Head lice are one of the most common types of creatures that can live on a person’s body. These tiny insects live on the scalp where they have easy access to long hair on which they can lay their eggs. It also provides them with the opportunity to feed easily, as the thin skin on the scalp is easy to penetrate and enables the louse to bite into the flesh and drink the blood.
Millions of people in the United States alone are infested with head lice every year, particularly children, as they can spread quickly with close contact between individuals.
Bed bugs are a common problem throughout the world. These small, oval-shaped insects can reach sizes of up to 5 mm long, and they feed on blood. While they do not technically live on the human body, they do spend an extended amount of time on people during the night, when they crawl out from their hiding spots in beds and mattresses to bite exposed skin.
Thankfully, they are usually harmless and do not spread any diseases, though some people can suffer from an allergic reaction if bitten.
Ticks are tiny arachnids that can range in size from just a few millimeters to one or two centimeters. They are found all around the world and live by feeding on mammals, birds, and even reptiles. Usually located in wooded or forested areas, the parasites attach themselves onto their hosts from branches and brambles.

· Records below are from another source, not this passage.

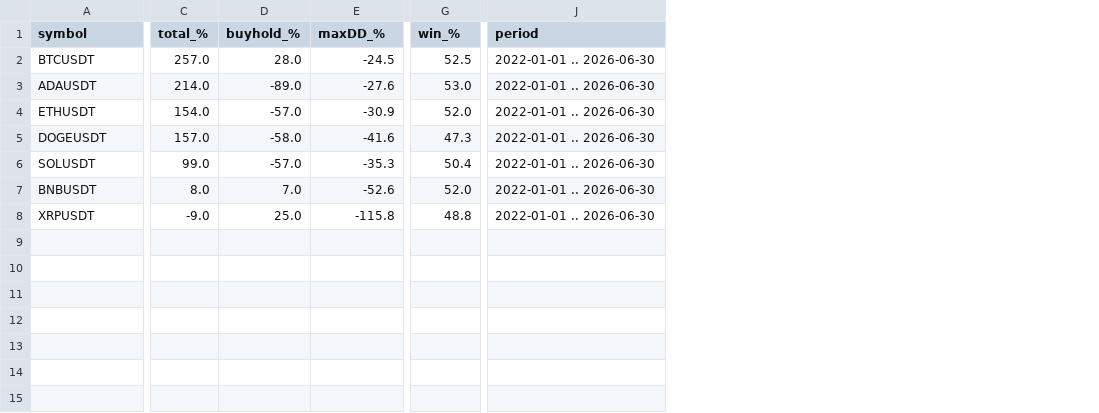
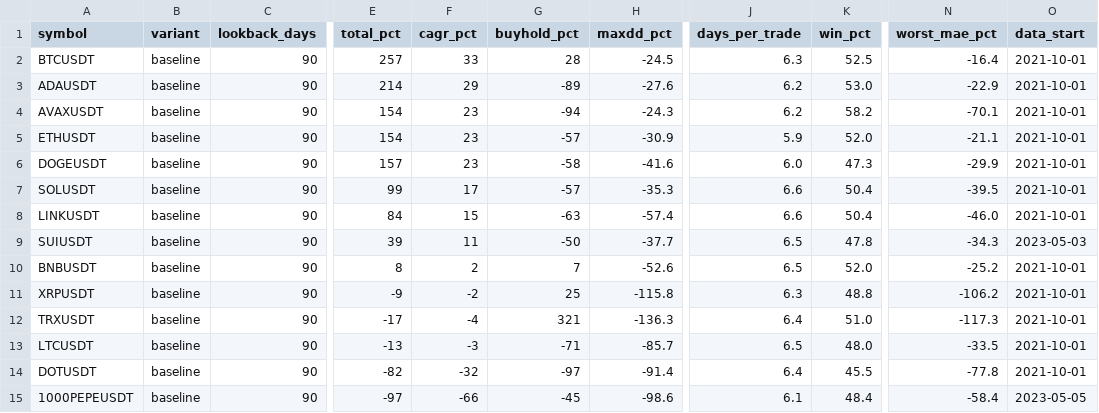
Before and after one commit to Durant0509/crypto_test, a CSV file: results/multi_coin.csv, drawn as a sheet; only a part is shown, gaps mark what is left out; removed rows and columns are numbered as before the commit, all else as after; rows hold the shown columns only; the diff names each change by its address in the sheet, - before the commit and + after, or states it on an @@ line.

```diff
--- a/results/multi_coin.csv
+++ b/results/multi_coin.csv
+column B (variant), rows 2-3: baseline | baseline; rows 5-7: all baseline; rows 10-11: baseline | baseline
+column C (lookback_days), rows 2-3: 90 | 90; rows 5-7: all 90; rows 10-11: 90 | 90
-column C (total_%), rows 2-8: 257.0 | 214.0 | 154.0 | 157.0 | 99.0 | 8.0 | -9.0
-column D (buyhold_%), rows 2-8: 28.0 | -89.0 | -57.0 | -58.0 | -57.0 | 7.0 | 25.0
+column E (total_pct), rows 2-3: 257 | 214; rows 5-7: 154 | 157 | 99; rows 10-11: 8 | -9
+column F (cagr_pct), rows 2-3: 33 | 29; rows 5-7: 23 | 23 | 17; rows 10-11: 2 | -2
+column G (buyhold_pct), rows 2-3: 28 | -89; rows 5-7: -57 | -58 | -57; rows 10-11: 7 | 25
+column J (days_per_trade), rows 2-3: 6.3 | 6.2; rows 5-7: 5.9 | 6.0 | 6.6; rows 10-11: 6.5 | 6.3
-column J (period), rows 2-8: all 2022-01-01 .. 2026-06-30
+column N (worst_mae_pct), rows 2-3: -16.4 | -22.9; rows 5-7: -21.1 | -29.9 | -39.5; rows 10-11: -25.2 | -106.2
+column O (data_start), rows 2-3: 2021-10-01 | 2021-10-01; rows 5-7: all 2021-10-01; rows 10-11: 2021-10-01 | 2021-10-01
-H1: maxDD_%
+H1: maxdd_pct
-K1: win_%
+K1: win_pct
+row 4: AVAXUSDT | baseline | 90 | 154 | 23 | -94 | -24.3 | 6.2 | 58.2 | -70.1 | 2021-10-01
+row 8: LINKUSDT | baseline | 90 | 84 | 15 | -63 | -57.4 | 6.6 | 50.4 | -46.0 | 2021-10-01
+row 9: SUIUSDT | baseline | 90 | 39 | 11 | -50 | -37.7 | 6.5 | 47.8 | -34.3 | 2023-05-03
+row 12: TRXUSDT | baseline | 90 | -17 | -4 | 321 | -136.3 | 6.4 | 51.0 | -117.3 | 2021-10-01
+row 13: LTCUSDT | baseline | 90 | -13 | -3 | -71 | -85.7 | 6.5 | 48.0 | -33.5 | 2021-10-01
+row 14: DOTUSDT | baseline | 90 | -82 | -32 | -97 | -91.4 | 6.4 | 45.5 | -77.8 | 2021-10-01
+row 15: 1000PEPEUSDT | baseline | 90 | -97 | -66 | -45 | -98.6 | 6.1 | 48.4 | -58.4 | 2023-05-05
```
Also changed, not shown: 25 other files.
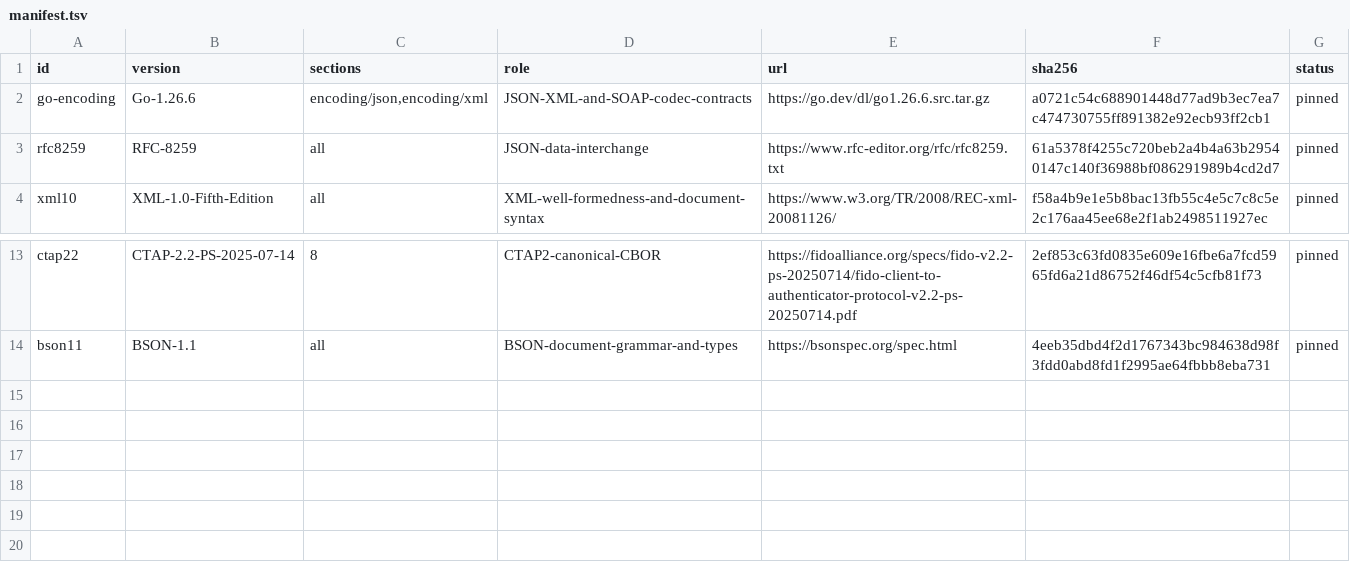
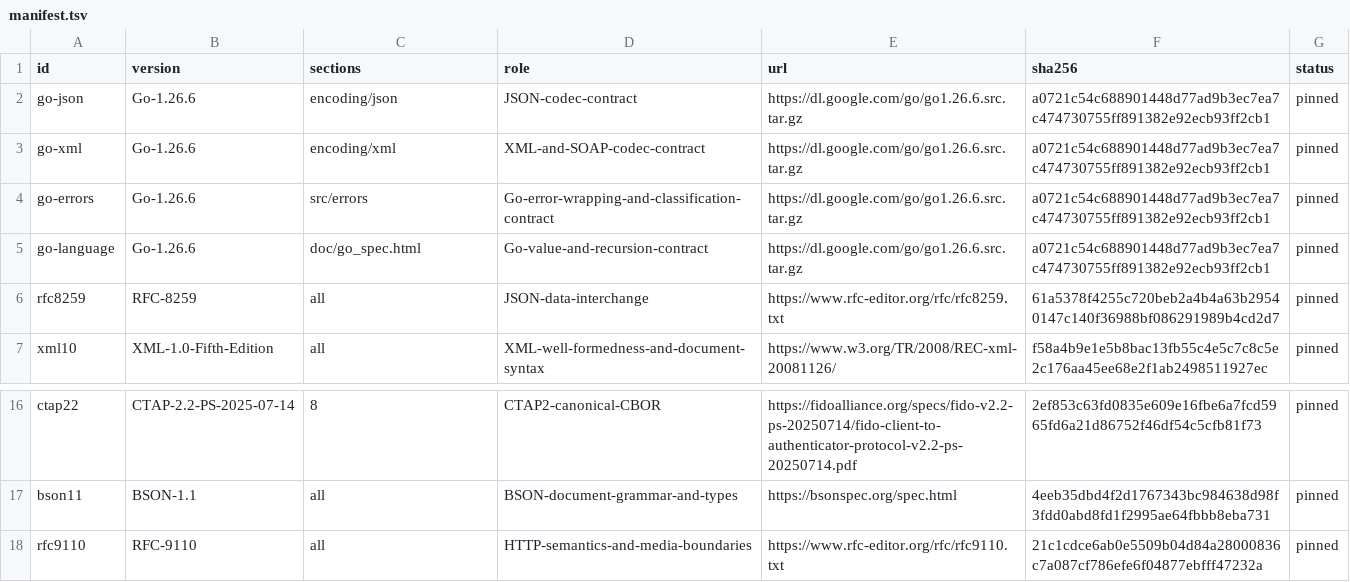
Before and after one commit to faustbrian/go-wire, a TSV file: specification/manifest.tsv, drawn as a sheet; only a part is shown, gaps mark what is left out.

Commit message:
docs: make specification decisions auditable
Record source and change authorities with conformance, monitoring,
history, and interoperability evidence so policy can be validated from
machine-readable records instead of prose alone.

```diff
--- a/specification/manifest.tsv
+++ b/specification/manifest.tsv
@@ -1,3 +1,6 @@
 id	version	sections	role	url	sha256	status
-go-encoding	Go-1.26.6	encoding/json,encoding/xml	JSON-XML-and-SOAP-codec-contracts	https://go.dev/dl/go1.26.6.src.tar.gz	a0721c54c688901448d77ad9b3ec7ea7c474730755ff891382e92ecb93ff2cb1	pinned
+go-json	Go-1.26.6	encoding/json	JSON-codec-contract	https://dl.google.com/go/go1.26.6.src.tar.gz	a0721c54c688901448d77ad9b3ec7ea7c474730755ff891382e92ecb93ff2cb1	pinned
+go-xml	Go-1.26.6	encoding/xml	XML-and-SOAP-codec-contract	https://dl.google.com/go/go1.26.6.src.tar.gz	a0721c54c688901448d77ad9b3ec7ea7c474730755ff891382e92ecb93ff2cb1	pinned
+go-errors	Go-1.26.6	src/errors	Go-error-wrapping-and-classification-contract	https://dl.google.com/go/go1.26.6.src.tar.gz	a0721c54c688901448d77ad9b3ec7ea7c474730755ff891382e92ecb93ff2cb1	pinned
+go-language	Go-1.26.6	doc/go_spec.html	Go-value-and-recursion-contract	https://dl.google.com/go/go1.26.6.src.tar.gz	a0721c54c688901448d77ad9b3ec7ea7c474730755ff891382e92ecb93ff2cb1	pinned
 rfc8259	RFC-8259	all	JSON-data-interchange	https://www.rfc-editor.org/rfc/rfc8259.txt	61a5378f4255c720beb2a4b4a63b29540147c140f36988bf086291989b4cd2d7	pinned
@@ -14 +17,2 @@ ctap22	CTAP-2.2-PS-2025-07-14	8	CTAP2-canonical-CBOR	https://fidoalliance.org/sp
 bson11	BSON-1.1	all	BSON-document-grammar-and-types	https://bsonspec.org/spec.html	4eeb35dbd4f2d1767343bc984638d98f3fdd0abd8fd1f2995ae64fbbb8eba731	pinned
+rfc9110	RFC-9110	all	HTTP-semantics-and-media-boundaries	https://www.rfc-editor.org/rfc/rfc9110.txt	21c1cdce6ab0e5509b04d84a28000836c7a087cf786efe6f04877ebfff47232a	pinned
```
Also changed, not shown: 13 other files.
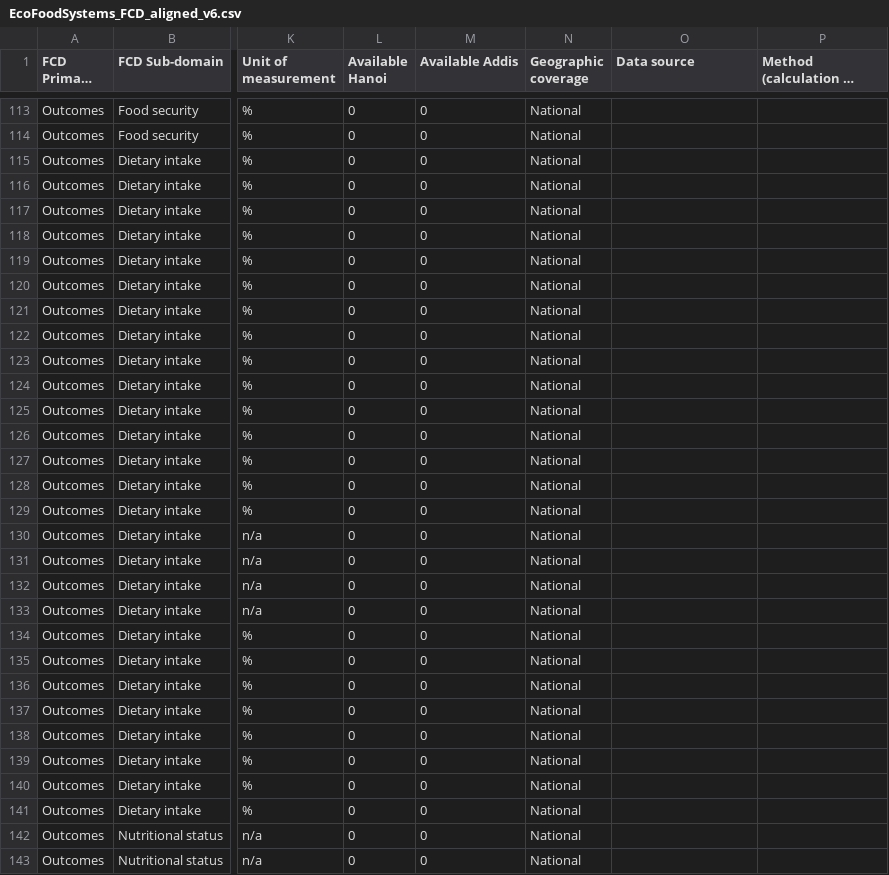
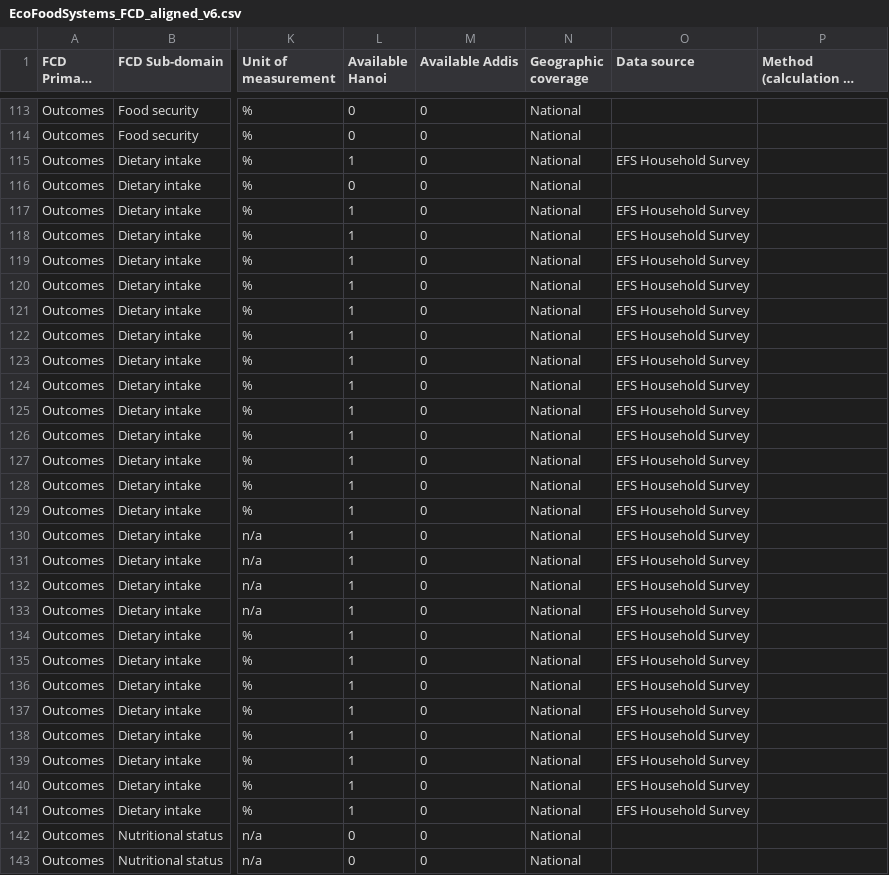
Before and after one commit to J-OFarrell/EcoFoodSystems-dashboard-development, a CSV file: EcoFoodSystems_FCD_aligned_v6.csv, drawn as a sheet; only a part is shown, gaps mark what is left out; long unchanged cells end in …; the diff names each change by its address in the sheet, - before the commit and + after, or states it on an @@ line.

Commit message:
Add Hanoi Dietary Intake page (DQQ results, EFS Household Survey) and mark DQQ indicators available for Hanoi

```diff
--- a/EcoFoodSystems_FCD_aligned_v6.csv
+++ b/EcoFoodSystems_FCD_aligned_v6.csv
-L115 (Available Hanoi): 0
+L115 (Available Hanoi): 1
-O115 (Data source): (empty)
+O115 (Data source): EFS Household Survey
-L117:L141 (Available Hanoi): 0
+L117:L141 (Available Hanoi): 1
-O117:O141 (Data source): (empty)
+O117:O141 (Data source): EFS Household Survey
```
Also changed, not shown: 4 other files.
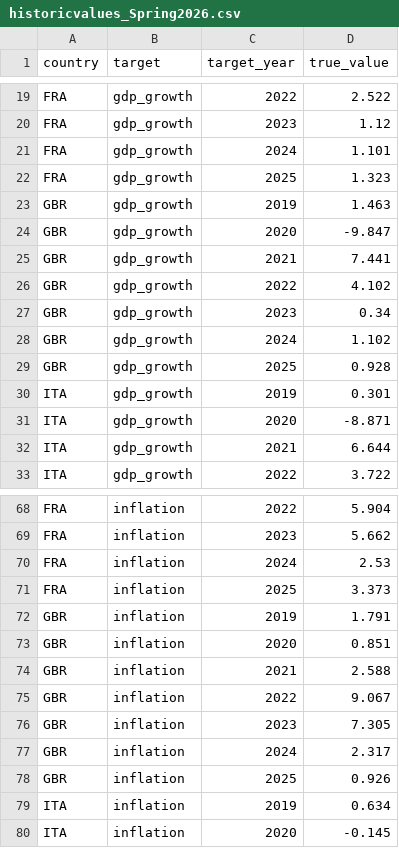
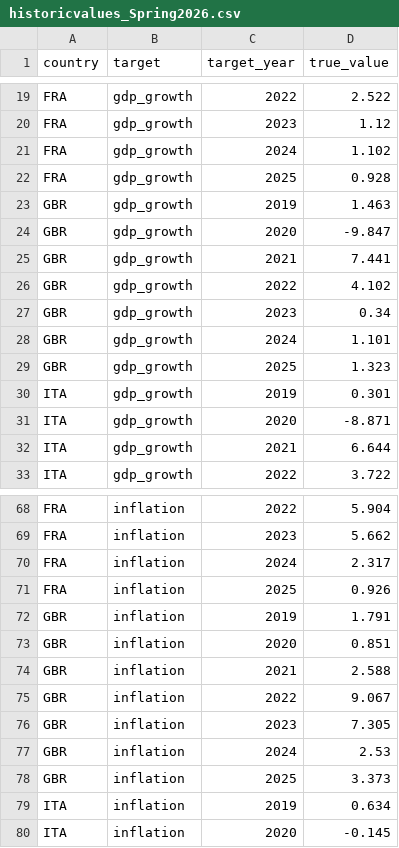
Before and after one commit to KITmetricslab/MacroPI, a CSV file: imf-data/historicvalues_Spring2026.csv, drawn as a sheet; only a part is shown, gaps mark what is left out.

Commit message:
Correction: Spring 2026 supplementary data

```diff
--- a/imf-data/historicvalues_Spring2026.csv
+++ b/imf-data/historicvalues_Spring2026.csv
@@ -20,4 +20,4 @@ FRA,gdp_growth,2022,2.522
 FRA,gdp_growth,2023,1.12
-FRA,gdp_growth,2024,1.101
-FRA,gdp_growth,2025,1.323
+FRA,gdp_growth,2024,1.102
+FRA,gdp_growth,2025,0.928
 GBR,gdp_growth,2019,1.463
@@ -27,4 +27,4 @@ GBR,gdp_growth,2022,4.102
 GBR,gdp_growth,2023,0.34
-GBR,gdp_growth,2024,1.102
-GBR,gdp_growth,2025,0.928
+GBR,gdp_growth,2024,1.101
+GBR,gdp_growth,2025,1.323
 ITA,gdp_growth,2019,0.301
@@ -69,4 +69,4 @@ FRA,inflation,2022,5.904
 FRA,inflation,2023,5.662
-FRA,inflation,2024,2.53
-FRA,inflation,2025,3.373
+FRA,inflation,2024,2.317
+FRA,inflation,2025,0.926
 GBR,inflation,2019,1.791
@@ -76,4 +76,4 @@ GBR,inflation,2022,9.067
 GBR,inflation,2023,7.305
-GBR,inflation,2024,2.317
-GBR,inflation,2025,0.926
+GBR,inflation,2024,2.53
+GBR,inflation,2025,3.373
 ITA,inflation,2019,0.634
```
Also changed, not shown: imf-data/pointforecasts_Spring2026.csv.
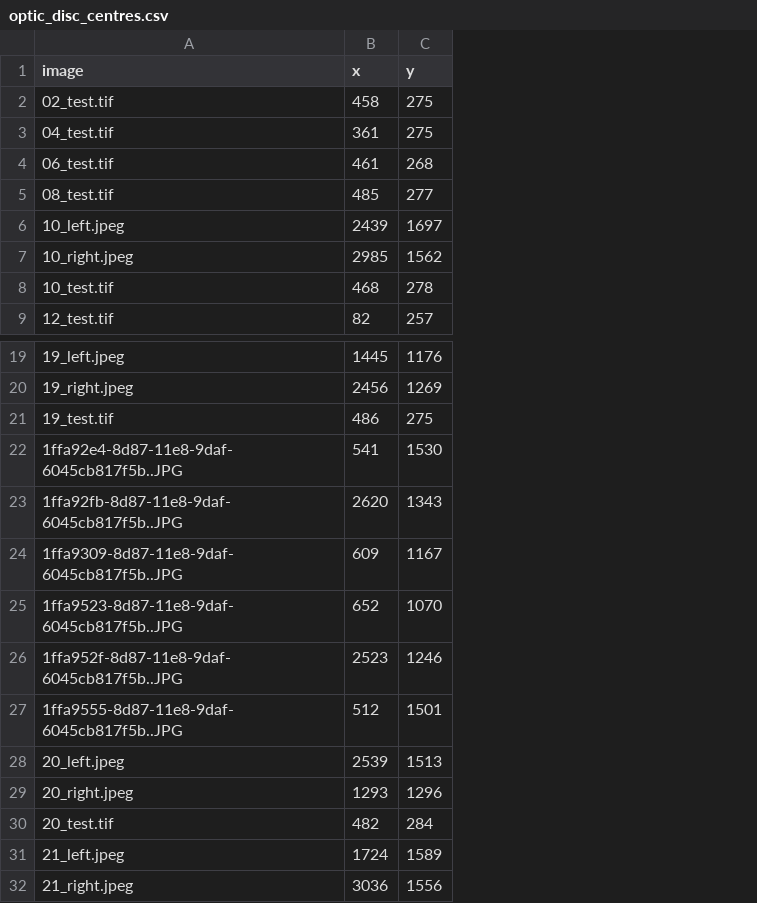
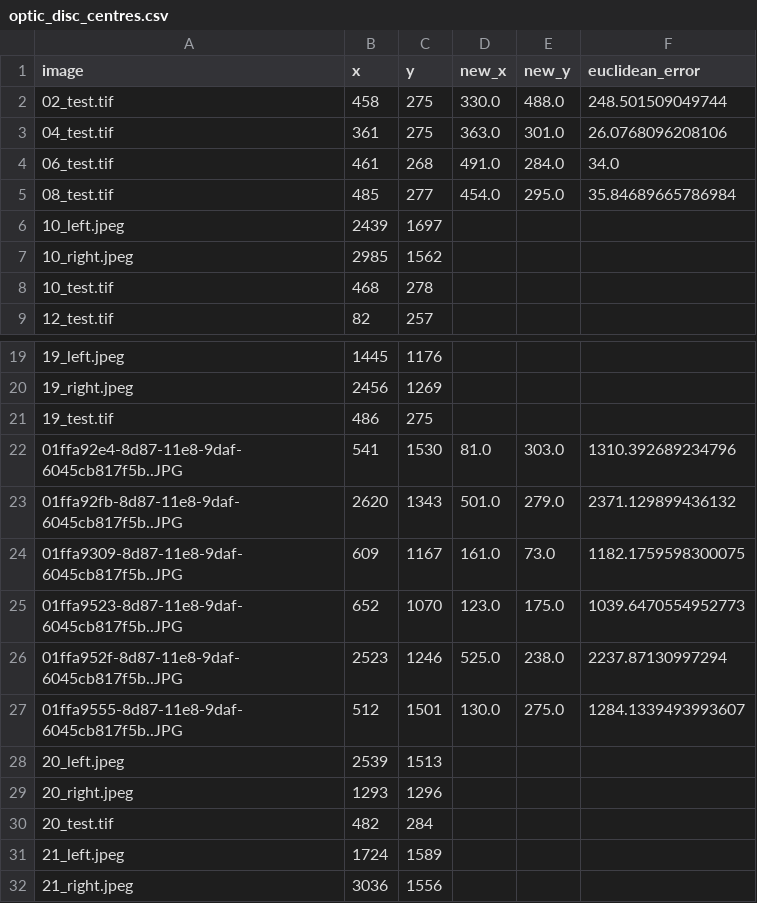
Before and after one commit to AbdullahUppal/Optic_disk_detector, a CSV file: optic_disc_centres.csv, drawn as a sheet; only a part is shown, gaps mark what is left out; the diff names each change by its address in the sheet, - before the commit and + after, or states it on an @@ line.

Commit message:
Added the implementation of Error calculation and saving it in the same csv that being used to give the orgiinal values

```diff
--- a/optic_disc_centres.csv
+++ b/optic_disc_centres.csv
+column D (new_x), rows 2-5: 330.0 | 363.0 | 491.0 | 454.0; rows 22-27: 81.0 | 501.0 | 161.0 | 123.0 | 525.0 | 130.0
+column E (new_y), rows 2-5: 488.0 | 301.0 | 284.0 | 295.0; rows 22-27: 303.0 | 279.0 | 73.0 | 175.0 | 238.0 | 275.0
+column F (euclidean_error), rows 2-5: 248.501509049744 | 26.0768096208106 | 34.0 | 35.84689665786984; rows 22-27: 1310.392689234796 | 2371.129899436132 | 1182.1759598300075 | 1039.6470554952773 | 2237.87130997294 | 1284.1339493993607
-A22 (image): 1ffa92e4-8d87-11e8-9daf-6045cb817f5b..JPG
+A22 (image): 01ffa92e4-8d87-11e8-9daf-6045cb817f5b..JPG
-A23 (image): 1ffa92fb-8d87-11e8-9daf-6045cb817f5b..JPG
+A23 (image): 01ffa92fb-8d87-11e8-9daf-6045cb817f5b..JPG
-A24 (image): 1ffa9309-8d87-11e8-9daf-6045cb817f5b..JPG
+A24 (image): 01ffa9309-8d87-11e8-9daf-6045cb817f5b..JPG
-A25 (image): 1ffa9523-8d87-11e8-9daf-6045cb817f5b..JPG
+A25 (image): 01ffa9523-8d87-11e8-9daf-6045cb817f5b..JPG
-A26 (image): 1ffa952f-8d87-11e8-9daf-6045cb817f5b..JPG
+A26 (image): 01ffa952f-8d87-11e8-9daf-6045cb817f5b..JPG
-A27 (image): 1ffa9555-8d87-11e8-9daf-6045cb817f5b..JPG
+A27 (image): 01ffa9555-8d87-11e8-9daf-6045cb817f5b..JPG
```
Also changed, not shown: 2 other files.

Once they have bitten a victim, a tick is capable of causing a great deal of harm to a person as they have the ability to carry a number of diseases and transmit them to anybody they come into contact with. This can include Lyme disease and the malaria-like babeiosis.
Although rare, chigoe fleas are insects that can latch onto a variety of different hosts. An infestation of these fleas is known as tungiasis, and they are particularly nasty as they are also likely to lead to other forms of infection from their presence. After arriving on a host, the insects latch onto the skin and then bury their heads into the flesh.
Its hind legs remain exposed on the skin, allowing the disgusting pest to breath and defecate while it lays hundreds of eggs under the skin. They are most common in South America and Africa, where they attach themselves to the feet of their victims. Unlike many of the other creatures that can live on your body, these fleas can cause severe damage such as gangrene, tuberculosis, and necrosis of the flesh.